● **Assignment**: In the copy, include every entry exactly but none of the images.

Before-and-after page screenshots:
=== Section Start ===

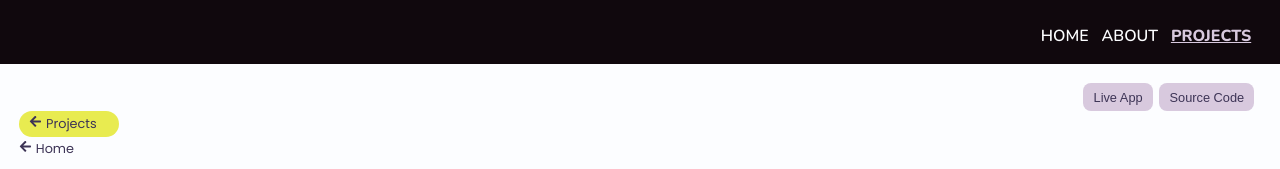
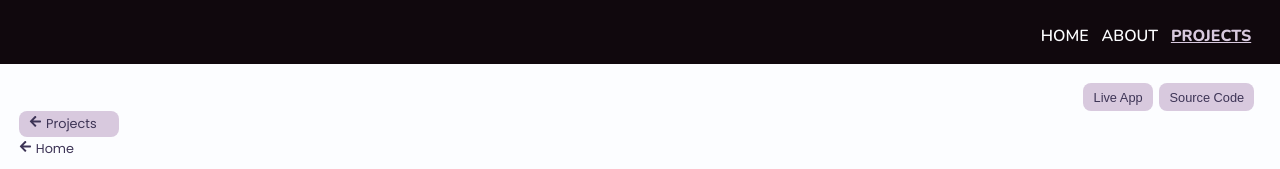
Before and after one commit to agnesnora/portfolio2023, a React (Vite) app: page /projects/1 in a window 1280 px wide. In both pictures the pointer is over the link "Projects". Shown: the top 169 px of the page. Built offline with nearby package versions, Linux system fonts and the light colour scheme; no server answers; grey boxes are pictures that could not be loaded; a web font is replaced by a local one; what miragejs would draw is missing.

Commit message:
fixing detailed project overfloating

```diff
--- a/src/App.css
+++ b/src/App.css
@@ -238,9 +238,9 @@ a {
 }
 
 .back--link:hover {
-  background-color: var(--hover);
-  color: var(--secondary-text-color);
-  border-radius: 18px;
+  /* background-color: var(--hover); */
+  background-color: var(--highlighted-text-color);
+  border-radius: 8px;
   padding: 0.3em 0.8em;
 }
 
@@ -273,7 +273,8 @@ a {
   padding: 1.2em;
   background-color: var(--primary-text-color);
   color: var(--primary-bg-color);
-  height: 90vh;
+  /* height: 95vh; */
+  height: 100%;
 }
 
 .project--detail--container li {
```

=== Section End ===

● **Task response**:
Before and after one commit to agnesnora/portfolio2023, a React (Vite) app: page /projects/1 in a window 1280 px wide. In both pictures the pointer is over the link "Projects". Shown: the top 169 px of the page. Built offline with nearby package versions, Linux system fonts and the light colour scheme; no server answers; grey boxes are pictures that could not be loaded; a web font is replaced by a local one; what miragejs would draw is missing.

Commit message:
fixing detailed project overfloating

```diff
--- a/src/App.css
+++ b/src/App.css
@@ -238,9 +238,9 @@ a {
 }
 
 .back--link:hover {
-  background-color: var(--hover);
-  color: var(--secondary-text-color);
-  border-radius: 18px;
+  /* background-color: var(--hover); */
+  background-color: var(--highlighted-text-color);
+  border-radius: 8px;
   padding: 0.3em 0.8em;
 }
 
@@ -273,7 +273,8 @@ a {
   padding: 1.2em;
   background-color: var(--primary-text-color);
   color: var(--primary-bg-color);
-  height: 90vh;
+  /* height: 95vh; */
+  height: 100%;
 }
 
 .project--detail--container li {
```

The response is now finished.